Clayton’s New Police Chief Starts Monday

The Clayton Police Departments new chief C. Blair Myhand will begin work on Monday.

Myhand was most recently a Police Captain in Apex, where he served for more than 11 years. He is a retired U.S. Army First Sergeant with more than two decades of military and law enforcement experience, including tours in Iraq and Afghanistan. He also wore the badge for one of the nation’s 10 largest municipal police agencies– the Metropolitan Police Department in Washington, D.C.

The Town of Clayton selected Myhand through an intensive hiring assessment process that garnered nearly 50 applicants from all over the country. Myhand said he and his wife are eager to move to Clayton.

“I am both humbled and honored to be chosen to lead such a quality law enforcement agency,” Myhand said. “I have been fortunate to experience many things in my career, and I hope to bring those to bear in leading the men and women of the Clayton Police Department.”

Myhand began his public safety career in 1987 when he joined the U.S. Army and was assigned to the 3rd U.S. Infantry Regiment, The Old Guard, which serves as the Army’s official escort to the President of the United States. Later, he served in both the Virginia and North Carolina Army National Guards until retiring in 2011 as an Infantry First Sergeant (E-8). Myhand’s service included a year-long combat tour in Afghanistan in 2004-2005, where he received a Bronze Star for reconnaissance missions in the Wardak Province. In June 2009, he headed to Mahmudiyah, Iraq for another nearly year-long combat tour, where his unit lost four men.

Myhand replaces former Chief Wayne Bridges who retired last month after nearly 20 years on the police force. Bridges spent the last four years as chief, overseeing a growing department of 43-sworn men and women who protect a town of more than 18,000 residents.

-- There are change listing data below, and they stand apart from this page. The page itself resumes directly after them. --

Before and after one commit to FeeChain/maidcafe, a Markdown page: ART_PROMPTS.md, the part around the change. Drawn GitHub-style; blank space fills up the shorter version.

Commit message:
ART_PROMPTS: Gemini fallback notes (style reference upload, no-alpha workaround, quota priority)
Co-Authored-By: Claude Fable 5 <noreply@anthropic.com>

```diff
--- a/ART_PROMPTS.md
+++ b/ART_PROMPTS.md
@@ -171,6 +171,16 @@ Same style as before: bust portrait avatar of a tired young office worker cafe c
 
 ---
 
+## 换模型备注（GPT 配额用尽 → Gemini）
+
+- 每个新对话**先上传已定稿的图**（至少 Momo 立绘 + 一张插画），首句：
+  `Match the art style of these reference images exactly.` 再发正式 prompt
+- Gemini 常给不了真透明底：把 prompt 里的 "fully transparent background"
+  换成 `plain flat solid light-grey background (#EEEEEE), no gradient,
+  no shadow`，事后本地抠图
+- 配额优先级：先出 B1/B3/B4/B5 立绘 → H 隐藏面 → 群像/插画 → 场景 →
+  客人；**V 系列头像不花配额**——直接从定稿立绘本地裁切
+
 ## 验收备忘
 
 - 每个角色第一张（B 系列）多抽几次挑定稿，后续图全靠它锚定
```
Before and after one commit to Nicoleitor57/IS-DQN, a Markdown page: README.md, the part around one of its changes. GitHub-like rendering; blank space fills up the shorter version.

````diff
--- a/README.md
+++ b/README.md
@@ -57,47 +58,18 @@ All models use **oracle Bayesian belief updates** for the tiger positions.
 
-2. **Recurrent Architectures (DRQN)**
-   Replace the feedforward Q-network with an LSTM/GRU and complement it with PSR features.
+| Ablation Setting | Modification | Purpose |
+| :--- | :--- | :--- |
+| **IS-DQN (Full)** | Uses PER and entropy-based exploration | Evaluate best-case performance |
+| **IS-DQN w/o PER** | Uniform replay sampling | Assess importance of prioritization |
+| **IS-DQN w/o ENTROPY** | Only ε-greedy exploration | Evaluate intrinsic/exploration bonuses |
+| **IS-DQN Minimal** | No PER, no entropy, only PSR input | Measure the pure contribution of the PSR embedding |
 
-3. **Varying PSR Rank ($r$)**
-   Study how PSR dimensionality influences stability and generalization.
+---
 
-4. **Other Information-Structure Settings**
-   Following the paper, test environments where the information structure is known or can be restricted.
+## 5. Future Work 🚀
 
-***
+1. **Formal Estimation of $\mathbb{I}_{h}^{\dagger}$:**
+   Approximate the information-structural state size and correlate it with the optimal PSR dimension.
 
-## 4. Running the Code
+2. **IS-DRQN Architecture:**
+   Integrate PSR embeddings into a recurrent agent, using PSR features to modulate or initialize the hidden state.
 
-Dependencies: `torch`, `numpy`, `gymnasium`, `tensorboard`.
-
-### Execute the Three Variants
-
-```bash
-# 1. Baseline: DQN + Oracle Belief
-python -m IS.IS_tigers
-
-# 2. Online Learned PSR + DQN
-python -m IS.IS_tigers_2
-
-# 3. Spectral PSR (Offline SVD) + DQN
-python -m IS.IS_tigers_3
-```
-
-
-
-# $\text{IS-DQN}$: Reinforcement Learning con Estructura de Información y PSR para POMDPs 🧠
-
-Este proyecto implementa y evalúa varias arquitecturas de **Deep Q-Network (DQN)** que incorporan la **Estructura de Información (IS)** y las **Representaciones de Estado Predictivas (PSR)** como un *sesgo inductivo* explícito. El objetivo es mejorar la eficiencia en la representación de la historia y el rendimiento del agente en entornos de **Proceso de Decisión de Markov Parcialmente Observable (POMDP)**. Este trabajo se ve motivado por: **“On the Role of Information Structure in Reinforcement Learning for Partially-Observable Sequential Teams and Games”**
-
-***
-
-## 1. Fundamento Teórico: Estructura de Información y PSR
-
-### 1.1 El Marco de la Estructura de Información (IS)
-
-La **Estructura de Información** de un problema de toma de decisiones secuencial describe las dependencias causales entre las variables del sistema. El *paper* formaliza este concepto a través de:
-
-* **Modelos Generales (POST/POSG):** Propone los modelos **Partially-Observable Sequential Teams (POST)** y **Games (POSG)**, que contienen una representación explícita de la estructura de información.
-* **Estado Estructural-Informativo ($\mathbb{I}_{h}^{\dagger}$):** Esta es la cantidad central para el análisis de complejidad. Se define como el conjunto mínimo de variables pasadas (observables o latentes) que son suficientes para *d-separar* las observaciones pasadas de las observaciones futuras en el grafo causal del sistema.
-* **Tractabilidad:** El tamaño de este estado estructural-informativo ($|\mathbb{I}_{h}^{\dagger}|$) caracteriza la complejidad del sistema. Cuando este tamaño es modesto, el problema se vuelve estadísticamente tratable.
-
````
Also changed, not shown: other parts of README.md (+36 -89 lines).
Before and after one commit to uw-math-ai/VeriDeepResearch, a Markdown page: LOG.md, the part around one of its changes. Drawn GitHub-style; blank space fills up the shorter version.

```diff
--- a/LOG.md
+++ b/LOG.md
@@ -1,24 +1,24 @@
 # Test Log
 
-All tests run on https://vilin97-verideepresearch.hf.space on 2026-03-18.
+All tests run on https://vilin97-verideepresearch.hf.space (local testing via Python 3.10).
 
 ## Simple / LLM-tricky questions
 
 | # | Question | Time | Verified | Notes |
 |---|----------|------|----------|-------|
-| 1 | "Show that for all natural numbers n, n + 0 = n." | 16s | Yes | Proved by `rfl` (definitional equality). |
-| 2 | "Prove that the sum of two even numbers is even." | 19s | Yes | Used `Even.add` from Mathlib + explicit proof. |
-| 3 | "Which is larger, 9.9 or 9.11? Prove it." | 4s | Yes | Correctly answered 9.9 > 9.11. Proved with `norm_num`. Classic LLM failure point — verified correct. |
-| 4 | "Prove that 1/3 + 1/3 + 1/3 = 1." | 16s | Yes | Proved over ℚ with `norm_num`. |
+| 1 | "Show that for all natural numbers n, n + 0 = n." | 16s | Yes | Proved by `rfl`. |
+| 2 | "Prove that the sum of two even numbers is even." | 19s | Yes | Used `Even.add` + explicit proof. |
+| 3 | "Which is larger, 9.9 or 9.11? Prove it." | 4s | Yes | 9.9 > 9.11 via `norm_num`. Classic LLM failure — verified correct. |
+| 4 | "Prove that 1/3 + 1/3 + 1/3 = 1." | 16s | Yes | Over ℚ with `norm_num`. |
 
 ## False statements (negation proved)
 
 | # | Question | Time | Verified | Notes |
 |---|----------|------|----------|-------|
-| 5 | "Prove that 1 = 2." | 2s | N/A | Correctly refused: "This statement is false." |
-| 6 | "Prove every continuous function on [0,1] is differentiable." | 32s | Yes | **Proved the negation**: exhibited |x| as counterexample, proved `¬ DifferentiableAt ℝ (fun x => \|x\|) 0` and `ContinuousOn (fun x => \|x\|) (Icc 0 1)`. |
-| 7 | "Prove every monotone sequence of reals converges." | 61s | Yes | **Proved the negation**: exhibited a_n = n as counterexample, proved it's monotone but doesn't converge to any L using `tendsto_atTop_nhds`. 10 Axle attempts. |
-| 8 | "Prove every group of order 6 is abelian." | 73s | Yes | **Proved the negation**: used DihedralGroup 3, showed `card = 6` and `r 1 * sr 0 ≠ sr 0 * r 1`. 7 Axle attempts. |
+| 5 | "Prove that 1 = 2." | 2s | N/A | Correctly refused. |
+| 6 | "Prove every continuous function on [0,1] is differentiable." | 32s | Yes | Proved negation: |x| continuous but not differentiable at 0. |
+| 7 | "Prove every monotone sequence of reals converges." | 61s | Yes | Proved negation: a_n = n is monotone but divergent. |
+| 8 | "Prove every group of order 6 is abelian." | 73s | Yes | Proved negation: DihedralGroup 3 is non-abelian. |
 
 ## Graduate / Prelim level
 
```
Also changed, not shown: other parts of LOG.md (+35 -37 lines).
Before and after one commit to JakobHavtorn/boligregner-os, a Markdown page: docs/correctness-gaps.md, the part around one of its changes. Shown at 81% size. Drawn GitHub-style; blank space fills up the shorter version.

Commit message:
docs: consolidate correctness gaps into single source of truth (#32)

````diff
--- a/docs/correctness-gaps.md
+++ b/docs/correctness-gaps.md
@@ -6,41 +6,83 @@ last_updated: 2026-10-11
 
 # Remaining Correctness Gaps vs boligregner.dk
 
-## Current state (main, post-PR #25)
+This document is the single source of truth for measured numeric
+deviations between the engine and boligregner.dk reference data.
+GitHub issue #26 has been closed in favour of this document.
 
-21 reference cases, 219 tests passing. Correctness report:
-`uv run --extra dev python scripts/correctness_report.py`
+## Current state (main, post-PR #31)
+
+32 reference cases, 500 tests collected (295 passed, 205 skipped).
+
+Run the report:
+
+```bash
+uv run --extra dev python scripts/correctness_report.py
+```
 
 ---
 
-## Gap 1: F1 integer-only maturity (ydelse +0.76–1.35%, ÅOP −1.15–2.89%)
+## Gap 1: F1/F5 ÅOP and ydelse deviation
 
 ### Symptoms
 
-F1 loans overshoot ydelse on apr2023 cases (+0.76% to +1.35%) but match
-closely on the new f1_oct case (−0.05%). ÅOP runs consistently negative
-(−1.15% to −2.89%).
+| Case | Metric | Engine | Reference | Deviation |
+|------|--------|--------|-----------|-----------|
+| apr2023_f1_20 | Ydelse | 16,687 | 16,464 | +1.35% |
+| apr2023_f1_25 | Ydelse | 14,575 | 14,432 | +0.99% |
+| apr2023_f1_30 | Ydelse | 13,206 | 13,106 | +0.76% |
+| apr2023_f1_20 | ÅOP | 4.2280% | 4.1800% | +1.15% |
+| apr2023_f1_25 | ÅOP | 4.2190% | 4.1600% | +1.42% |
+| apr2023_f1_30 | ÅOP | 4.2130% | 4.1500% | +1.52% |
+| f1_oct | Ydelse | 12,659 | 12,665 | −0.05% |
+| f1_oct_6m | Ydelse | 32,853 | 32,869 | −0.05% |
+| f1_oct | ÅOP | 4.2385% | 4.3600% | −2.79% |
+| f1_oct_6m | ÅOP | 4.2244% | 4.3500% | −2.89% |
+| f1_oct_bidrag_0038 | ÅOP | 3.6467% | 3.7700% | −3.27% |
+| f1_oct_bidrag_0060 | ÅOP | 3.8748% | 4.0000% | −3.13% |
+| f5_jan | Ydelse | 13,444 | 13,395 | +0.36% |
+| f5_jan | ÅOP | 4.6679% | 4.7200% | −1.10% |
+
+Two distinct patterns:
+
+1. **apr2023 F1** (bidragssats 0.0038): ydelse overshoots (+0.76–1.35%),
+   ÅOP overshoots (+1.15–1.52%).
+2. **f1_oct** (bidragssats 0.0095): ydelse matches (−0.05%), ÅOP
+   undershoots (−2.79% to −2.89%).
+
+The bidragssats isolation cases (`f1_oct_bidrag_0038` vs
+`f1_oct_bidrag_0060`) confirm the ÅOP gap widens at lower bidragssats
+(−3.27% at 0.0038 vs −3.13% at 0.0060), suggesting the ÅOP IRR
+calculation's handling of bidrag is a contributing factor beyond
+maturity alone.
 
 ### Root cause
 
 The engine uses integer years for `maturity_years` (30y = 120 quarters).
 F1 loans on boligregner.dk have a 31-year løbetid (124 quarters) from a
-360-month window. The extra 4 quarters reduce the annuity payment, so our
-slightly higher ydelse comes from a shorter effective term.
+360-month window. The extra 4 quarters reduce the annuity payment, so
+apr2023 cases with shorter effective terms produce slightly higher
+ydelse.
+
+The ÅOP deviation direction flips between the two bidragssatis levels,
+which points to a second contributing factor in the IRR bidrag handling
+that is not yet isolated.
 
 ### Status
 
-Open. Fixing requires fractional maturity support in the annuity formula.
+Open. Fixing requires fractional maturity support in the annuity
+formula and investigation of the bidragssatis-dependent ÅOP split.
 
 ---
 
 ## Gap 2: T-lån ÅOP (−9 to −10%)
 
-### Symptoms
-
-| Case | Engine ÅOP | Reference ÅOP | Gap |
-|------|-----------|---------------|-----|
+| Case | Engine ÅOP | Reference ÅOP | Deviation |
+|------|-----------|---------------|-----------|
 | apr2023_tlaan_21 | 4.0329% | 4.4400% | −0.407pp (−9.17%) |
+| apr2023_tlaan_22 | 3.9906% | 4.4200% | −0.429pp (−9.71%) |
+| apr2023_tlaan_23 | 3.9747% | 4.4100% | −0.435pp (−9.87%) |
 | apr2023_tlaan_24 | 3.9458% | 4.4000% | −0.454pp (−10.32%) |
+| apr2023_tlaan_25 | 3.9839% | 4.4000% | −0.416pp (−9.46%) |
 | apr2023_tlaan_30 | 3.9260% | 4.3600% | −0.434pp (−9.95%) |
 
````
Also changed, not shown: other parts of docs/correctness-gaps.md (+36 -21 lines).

“We’re looking forward to welcoming Blair,” said Clayton Town Manager Adam Lindsay. “His commitment to professional development throughout his career is evidenced by the success he’s achieved in serving our country in the military and serving in public safety roles since then. He’s approachable. He’s eager. Through his career and during his interview process, he demonstrated great understanding of how to be a leader, which will be critical to meet the challenges facing law enforcement today and into the future. He wants to see Clayton’s finest become even better and I believe he will provide the leadership to do just that.”

Myhand’s law enforcement career started in 1994, when he was sworn in as an Officer with the Metropolitan Police Department in Washington, DC. He was assigned to the Third District and later as a Counter-Sniper with the Emergency Response Team. Specifically, he was among the first three Metropolitan Police Officers to enter the Pentagon on September 11, 2001, minutes after the terrorist attack. The Army later recognized Myhand with a Commendation Medal for his heroism that day.

Myhand joined the Apex Police Department in 2005, where he has led the Administrative, Investigative and Patrol divisions. He oversaw the tactical and crisis negotiations teams, and coordinated the agency’s firearms training program. Last year, Apex honored Myhand as the Officer of the Year, and he was featured in national publications for his pioneering program to train police officers, who are military veterans, on how best to respond to incidents involving a veteran who may be threatening violence to themselves or others. The program has trained more than 100 police officers from around the country and has proven its worth by saving the lives of veterans in crisis and the police officers who respond to these difficult situations.

Myhand has participated in security measures for many national and international events such as: The Million Man March; The inaugurations of presidents Bill Clinton and George W. Bush; Y2K, protests of the International Monetary Fund; hostage situations; and international terrorism incidents.

Raised in Little Rock, Arkansas, Myhand holds a Bachelor of Science in Criminal Justice Administration from Waldorf College and a Master of Public Administration from Villanova University. He graduated from the FBI National Academy’s Session 252 program in Quantico, Virginia, as well as the UNC School of Government’s Municipal/County Administration course. He is an active member of the North Carolina FBI National Academy Associates and the North Carolina Association of Chiefs of Police. Myhand serves on the Civilian Law Enforcement / Military Cooperation Committee of the International Association of Chiefs of Police (IACP), and is a charter member of the Justice Involved Veterans Network (JIVN), which is funded solely by the U.S. Department of Justice’s National Institute for Corrections.

“The difference between the police department and the community should be indistinguishable; we are all keepers of this community and its people,” Myhand said. “Together, we will achieve the highest levels of professionalism, engagement, and cooperation as the Town of Clayton continues to grow and expand.”

Myhand’s annual salary will be $107,000, slightly less than the outgoing chief who was making $108,792 when he retired.

The community is invited to a public reception to meet the new chief on Tuesday, May 23rd from 4pm until 6pm at the Clayton Police Department at  315 W. Second Street in Downtown Clayton.